%%

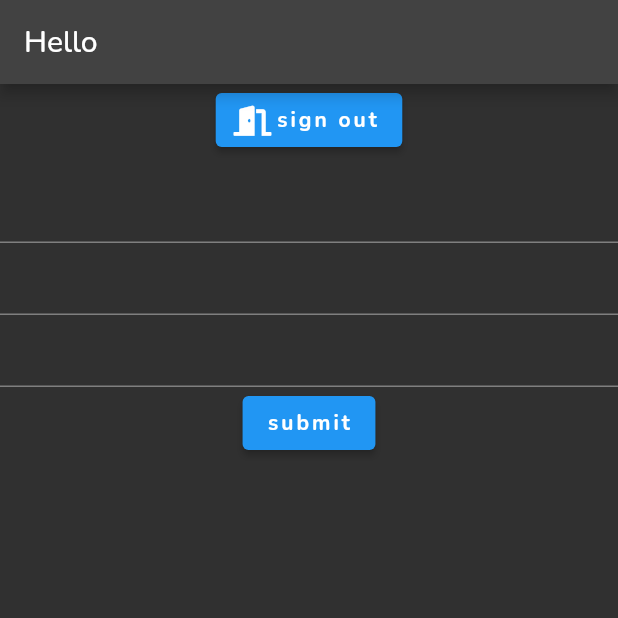
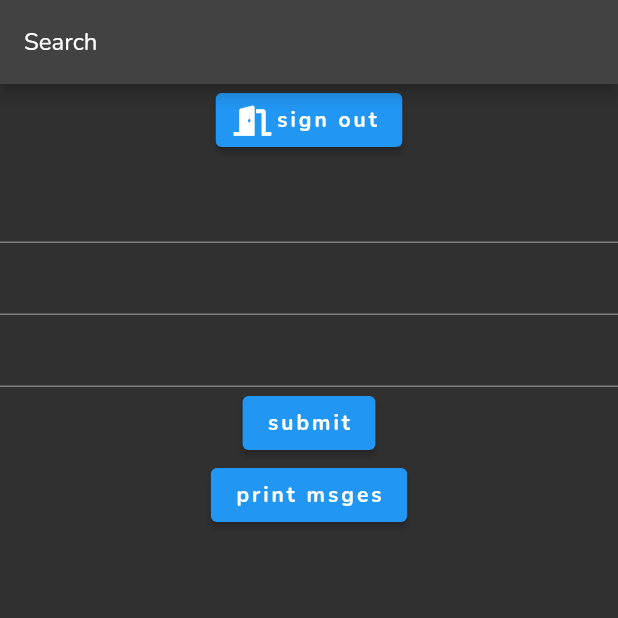
Before and after one commit to ASM-developers/iitihub, a Flutter app: the screen it shows once a user with an empty profile is signed in, on a phone screen of 412 x 824 dp, the top half of it. Run offline on Flutter 3.47's test engine with Material 2 defaults, Android fonts, the phone set to English and light mode, and no system bars; our stand-ins replace cloud_firestore, firebase_auth, firebase_core, font_awesome_flutter, google_fonts, google_sign_in and 2 more; missing offline and left inert: extension_google_sign_in_as_googleapis_auth, firebase_auth_web, googleapis; accounts and stored records are empty; network calls fail.

```diff
--- a/lib/profile/profile.dart
+++ b/lib/profile/profile.dart
@@ -3,6 +3,7 @@ import 'package:flutter/material.dart';
 import 'package:firstapp/services/auth.dart';
 import 'package:firstapp/login/login.dart';
 import 'package:font_awesome_flutter/font_awesome_flutter.dart';
+import 'package:firstapp/services/gmail.dart';
 
 class ProfileScreen extends StatelessWidget {
   final data1 = TextEditingController();
@@ -15,7 +16,8 @@ class ProfileScreen extends StatelessWidget {
   Widget build(BuildContext context) {
     return Scaffold(
       appBar: AppBar(
-        title: Text('Hello ${AuthService().user?.displayName}'),
+        // title: Text('Hello ${AuthService().user?.displayName}'),
+        title: SearchBar(),
       ),
       body: Column(children: [
         LoginButton(
@@ -39,7 +41,11 @@ class ProfileScreen extends StatelessWidget {
                 dept: data1.text, email: data2.text, grad_yr: data3.text);
           },
           child: const Text('submit'),
-        )
+        ),
+        ElevatedButton(
+            onPressed: () => mailStreamliner()
+                .PrintMessages('in:inbox subject:night AND subject:canteen'),
+            child: const Text('print msges'))
       ]),
     );
   }
@@ -59,3 +65,30 @@ class ProfileScreen extends StatelessWidget {
     await docuser.set(json);
   }
 }
+
+class SearchBar extends StatefulWidget {
+  @override
+  _SearchBarState createState() => _SearchBarState();
+}
+
+class _SearchBarState extends State<SearchBar> {
+  String _searchQuery = '';
+
+  @override
+  Widget build(BuildContext context) {
+    return TextField(
+      decoration: InputDecoration(
+        hintText: 'Search',
+        hintStyle: TextStyle(color: Colors.white),
+        border: InputBorder.none,
+      ),
+      style: TextStyle(color: Colors.white),
+      onChanged: (query) {
+        setState(() {
+          _searchQuery = query;
+        });
+        // Call function to fetch search results using _searchQuery
+      },
+    );
+  }
+}
--- a/lib/services/auth.dart
+++ b/lib/services/auth.dart
@@ -1,10 +1,28 @@
+import 'package:googleapis/gmail/v1.dart' as gmail;
 import 'package:firebase_auth/firebase_auth.dart';
 import 'package:google_sign_in/google_sign_in.dart';
+import 'package:extension_google_sign_in_as_googleapis_auth/extension_google_sign_in_as_googleapis_auth.dart';
+import 'package:googleapis_auth/googleapis_auth.dart' as auth show AuthClient;
+import 'package:googleapis_auth/auth_io.dart';
+import 'package:googleapis/gmail/v1.dart' as gmail;
+import 'dart:convert';
+import 'package:http/http.dart' as http;
+
+const CLIENT_ID =
+    '710399060234-goduuvh2htd6pomkdpaa1d7cbqa0htn0.apps.googleusercontent.com';
 
 class AuthService {
   final userStream = FirebaseAuth.instance.authStateChanges();
   final user = FirebaseAuth.instance.currentUser;
-  final GoogleSignIn googleSignIn = GoogleSignIn();
+
+  final GoogleSignIn? googleSignIn = GoogleSignIn(
+    scopes: ['email', 'https://www.googleapis.com/auth/gmail.modify'],
+    hostedDomain: "",
+    clientId: "",
+  );
+
+  var code;
+
   Future<void> anonLogin() async {
     try {
       await FirebaseAuth.instance.signInAnonymously();
@@ -21,17 +39,59 @@ class AuthService {
 
   Future<void> googleLogin() async {
     try {
-      final googleUser = await GoogleSignIn().signIn();
+      final googleUser = await googleSignIn!.signIn();
       if (googleUser == null) return;
-
+      code = googleUser.serverAuthCode;
       final googleAuth = await googleUser.authentication;
       final authCredential = GoogleAuthProvider.credential(
         accessToken: googleAuth.accessToken,
         idToken: googleAuth.idToken,
       );
+
       await FirebaseAuth.instance.signInWithCredential(authCredential);
     } on FirebaseAuthException catch (e) {
       print(e);
     }
   }
+
+  Future<AuthClient> httpClient() async {
+    await googleLogin();
+
+    final client = (await googleSignIn!.authenticatedClient())!;
+    // this post request should be able to give you a refreshtoken provided you have a client secret
+    //but android does not have a client secret. This is only for web
+
+    // final response = await http.post(
+    //   Uri.parse('https://oauth2.googleapis.com/token'),
+    //   headers: {'Content-Type': 'application/x-www-form-urlencoded'},
+    //   body: {
+    //     'code': code!,
+    //     'client_id': 'YOUR_CLIENT_ID',
+    //     'client_secret': 'YOUR_CLIENT_SECRET',
+    //     'redirect_uri': 'YOUR_REDIRECT_URI',
+    //     'grant_type': 'authorization_code',
+    //   },
+    // );
+
+    // final Map<String, dynamic> tokens = jsonDecode(response.body);
+
+    // final refreshToken = tokens['refresh_token'];
+    // print(refreshToken);
+    // print(client.credentials.refreshToken);
+    // final refreshingClient =
+    //     autoRefreshingClient(ClientId(CLIENT_ID), client.credentials, client);
+
+    //this thing will grant a new AccessToken given you have a refreshToken
+    //http.post to this thing https://oauth2.googleapis.com/token
+
+    // POST /token HTTP/1.1
+    // Host: oauth2.googleapis.com
+    // Content-Type: application/x-www-form-urlencoded
+
+    // client_id=ClientId(CLIENT_ID)&
+    // client_secret=ClientId(CLIENT_ID).secret&
+    // refresh_token=refresh_token&
+    // grant_type=refresh_token
+    return client;
+  }
 }
--- a/pubspec.yaml
+++ b/pubspec.yaml
@@ -25,7 +25,9 @@ dependencies:
   rxdart: 0.27.2
   get:
   json_annotation: ^4.6.0
-
+  extension_google_sign_in_as_googleapis_auth: ^2.0.9
+  http: ^0.13.5
+  # google_auth_io: ^2.1.0
 # auth: FirebaseAuthWeb.instance;
 dev_dependencies:
   flutter_test:
```
Also changed, not shown: lib/services/gmail.dart (+33 -5 lines), pubspec.lock.
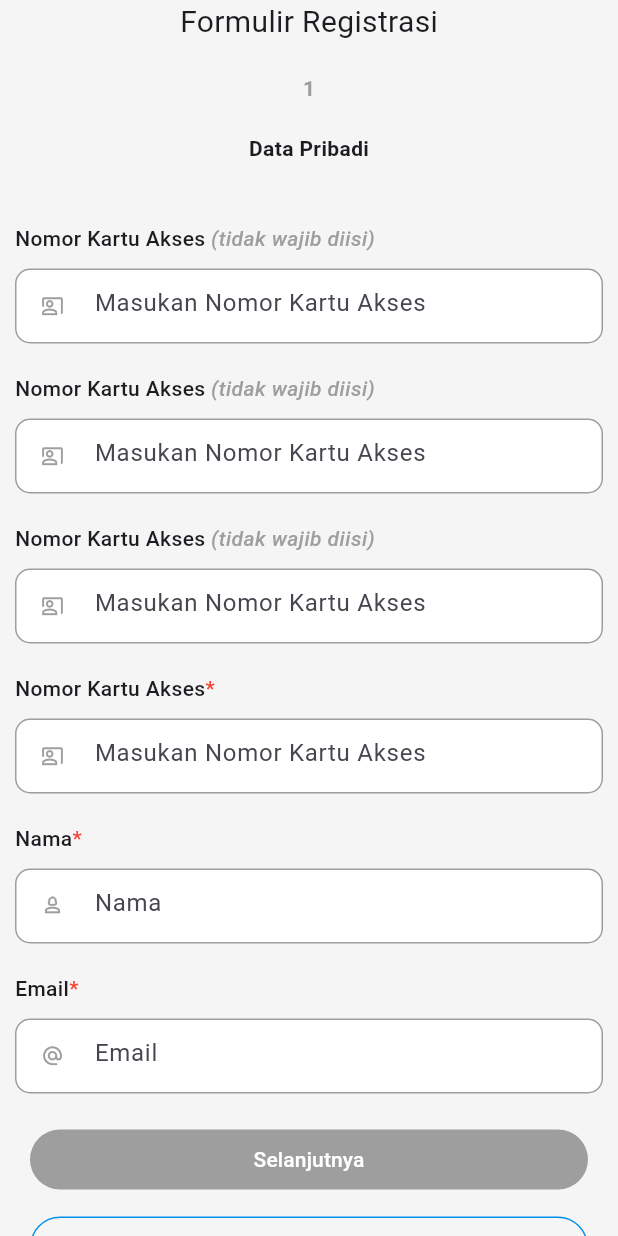
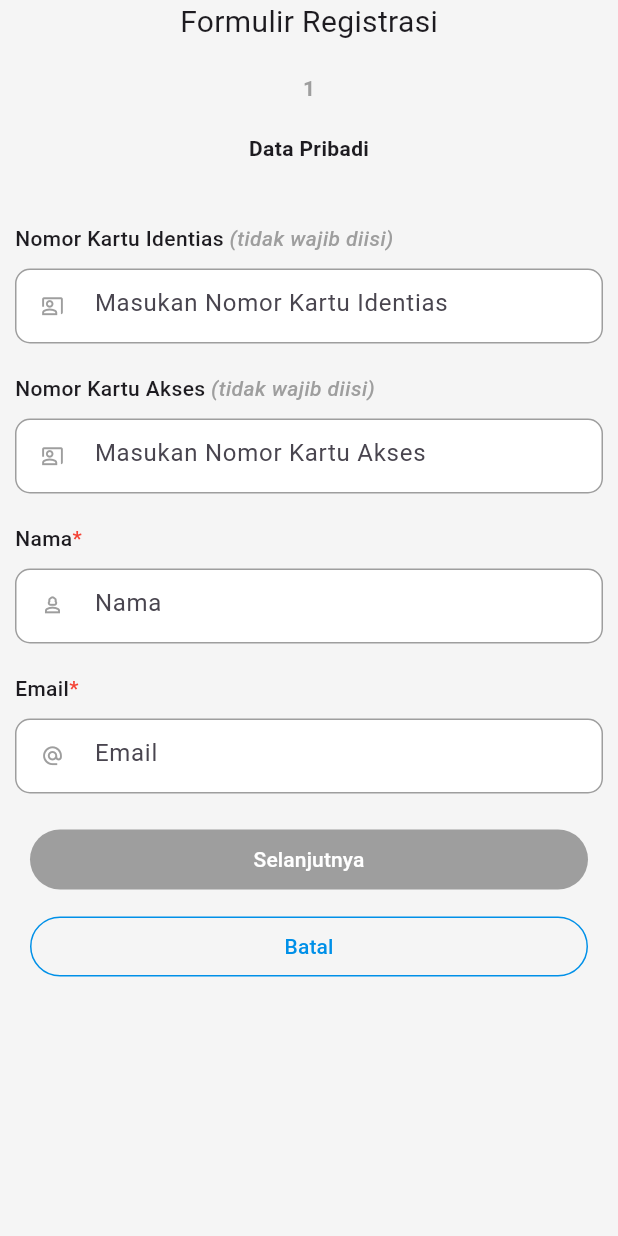
Before and after one commit to handikaa/my-caliana-operator, a Flutter app: the RegistrasiView screen opened by its route, on a phone screen of 412 x 824 dp. Run offline on Flutter 3.47's test engine with Material 3 defaults, Android fonts, the phone set to English and light mode, and no system bars; our stand-ins replace animated_bottom_navigation_bar, auto_size_text, flutter_speed_dial, get; network calls fail.

Commit message:
cloning finish

```diff
--- a/lib/app/modules/home/views/home_view.dart
+++ b/lib/app/modules/home/views/home_view.dart
@@ -26,6 +26,7 @@ class HomeView extends GetView<HomeController> {
                 verticalSpace(20),
                 searchView(searcController: controller.searchC),
                 verticalSpace(20),
+                verticalSpace(10),
                 Obx(
                   () => fiturView(
                     pagecontroller: controller.pageController,
--- a/lib/app/modules/registrasi/data/form_data.dart
+++ b/lib/app/modules/registrasi/data/form_data.dart
@@ -3,8 +3,8 @@ import 'package:flutter/material.dart';
 List formData = [
   {
     'icon': Icons.co_present_outlined,
-    'hintText': 'Masukan Nomor Kartu Akses',
-    'title': 'Nomor Kartu Akses',
+    'hintText': 'Masukan Nomor Kartu Identias',
+    'title': 'Nomor Kartu Identias',
     'isRequired': false,
   },
   {
@@ -12,18 +12,6 @@ List formData = [
     'hintText': 'Masukan Nomor Kartu Akses',
     'title': 'Nomor Kartu Akses',
     'isRequired': false,
-  },
-  {
-    'icon': Icons.co_present_outlined,
-    'hintText': 'Masukan Nomor Kartu Akses',
-    'title': 'Nomor Kartu Akses',
-    'isRequired': false,
-  },
-  {
-    'icon': Icons.co_present_outlined,
-    'hintText': 'Masukan Nomor Kartu Akses',
-    'title': 'Nomor Kartu Akses',
-    'isRequired': true,
   },
   {
     'icon': Icons.person_3_outlined,
```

%%

| Problem statement |
Search the entries for the word "class" and gather every line where it appears.

| Exercise response |
 class ProfileScreen extends StatelessWidget {
@@ -15,7 +16,8 @@ class ProfileScreen extends StatelessWidget {
@@ -39,7 +41,11 @@ class ProfileScreen extends StatelessWidget {
@@ -59,3 +65,30 @@ class ProfileScreen extends StatelessWidget {
+class SearchBar extends StatefulWidget {
+class _SearchBarState extends State<SearchBar> {
 class AuthService {
@@ -21,17 +39,59 @@ class AuthService {
@@ -26,6 +26,7 @@ class HomeView extends GetView<HomeController> {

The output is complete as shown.